┏━━
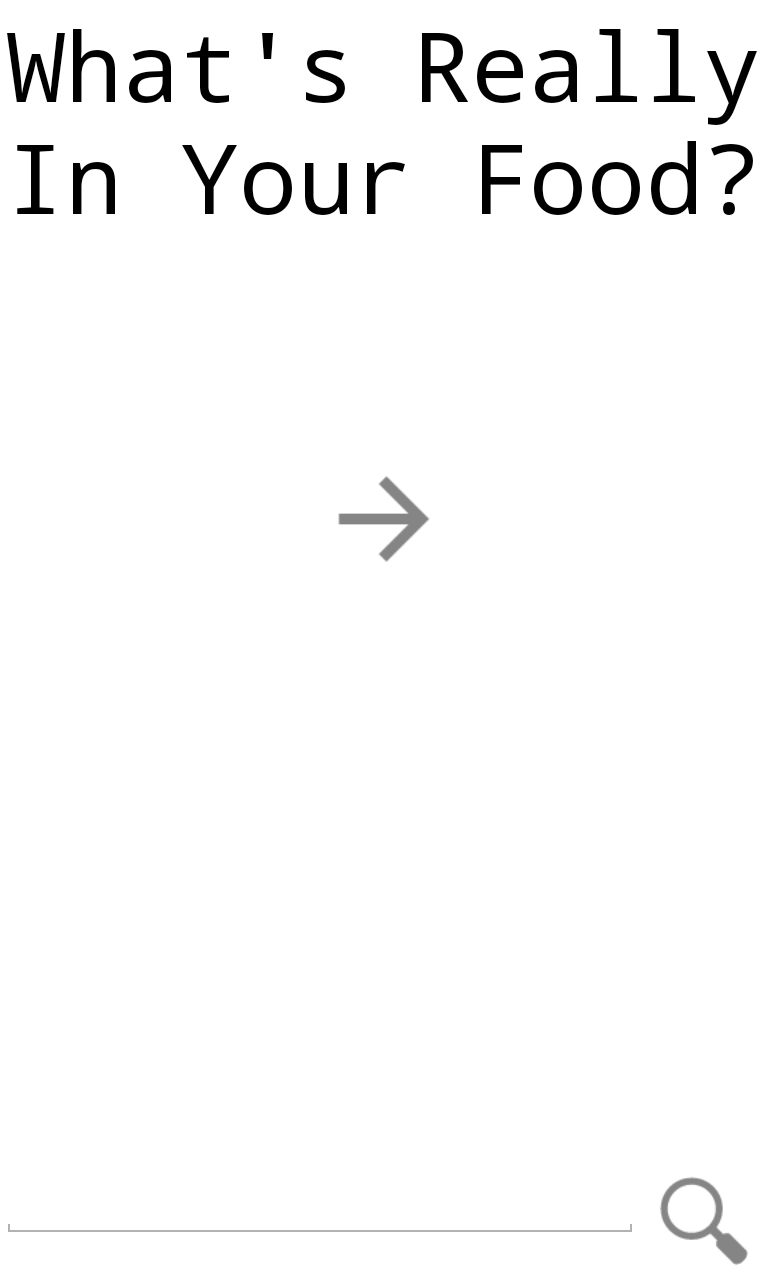
Repository: sehmon/workspace-eclipse
Layout: WhatAmIEating/res/layout/activity_scan.xml
The author's editor kept a copy of each file at every save. The layout is drawn from the files as they stood at one save, then again after the next save.
It is drawn on a 768 x 1280 px phone screen (xhdpi) without system bars, with theme android:Theme.Holo.Light.NoActionBar.Fullscreen; the app's code is not run. The app's manifest (not shown) leaves right-to-left support off. So textAlignment, textDirection and layoutDirection are ignored, and left and right values win over start and end ones.

Above is the layout before, as saved 2014-04-13 11:19:27.

After the next save:
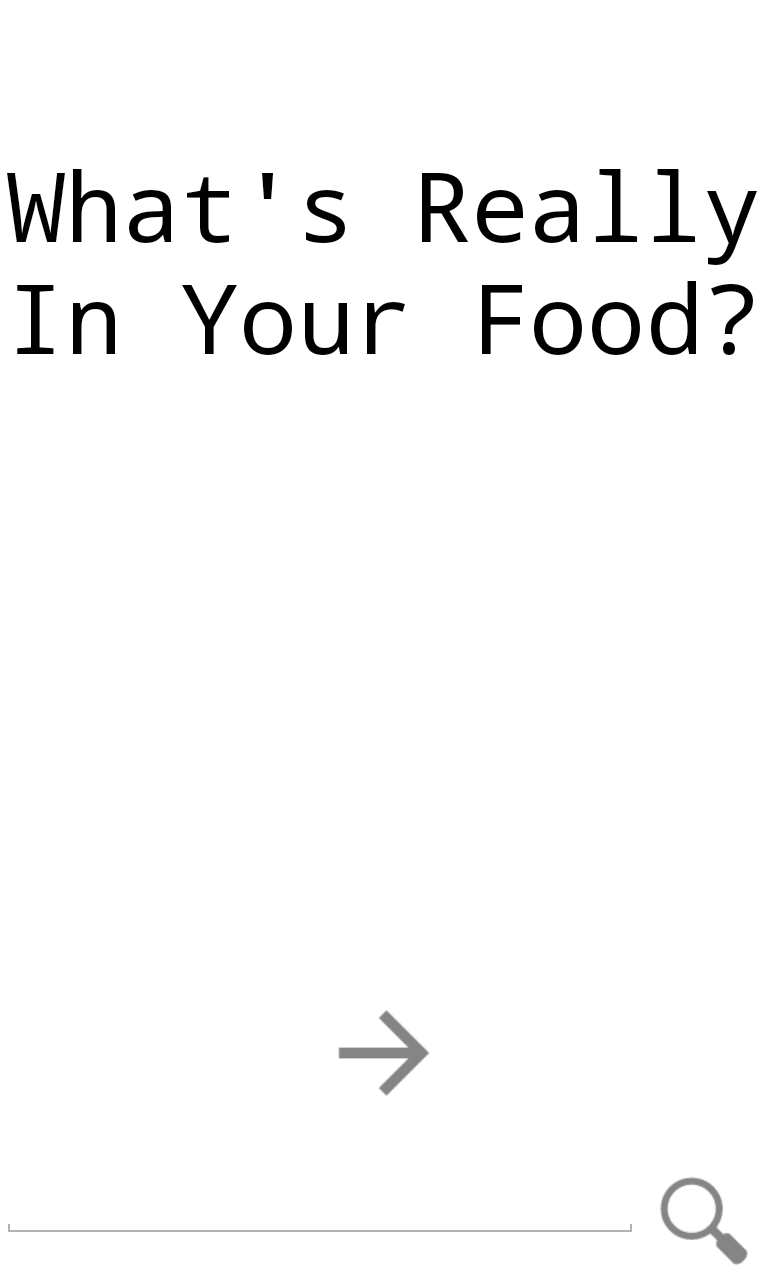
Saved 23 s later.
--- a/WhatAmIEating/res/layout/activity_scan.xml
+++ b/WhatAmIEating/res/layout/activity_scan.xml
@@ -23,12 +23,23 @@
         android:background="#0000"
         android:src="@drawable/ic_action_search" />
 
+    <ImageButton
+        android:id="@+id/scanButton"
+        android:layout_width="wrap_content"
+        android:layout_height="wrap_content"
+        android:layout_above="@+id/editText1"
+        android:layout_centerHorizontal="true"
+        android:layout_marginBottom="22dp"
+        android:background="#0000"
+        android:src="@drawable/ic_action_forward" />
+
     <TextView
         android:id="@+id/textView1"
         android:layout_width="wrap_content"
         android:layout_height="wrap_content"
         android:layout_alignParentLeft="true"
         android:layout_alignParentTop="true"
+        android:layout_marginTop="70dp"
         android:gravity="center_horizontal"
         android:text="What&apos;s Really In Your Food?"
         android:textAlignment="center"
@@ -36,14 +47,4 @@
         android:textSize="48sp"
         android:typeface="monospace" />
 
-    <ImageButton
-        android:id="@+id/scanButton"
-        android:layout_width="wrap_content"
-        android:layout_height="wrap_content"
-        android:layout_below="@+id/textView1"
-        android:layout_centerHorizontal="true"
-        android:layout_marginTop="107dp"
-        android:background="#0000"
-        android:src="@drawable/ic_action_forward" />
-
 </RelativeLayout>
┗━━
Your instructions:
For the entries above, count the lines that contain the string "true", and state that number without further comment.

Written response:
4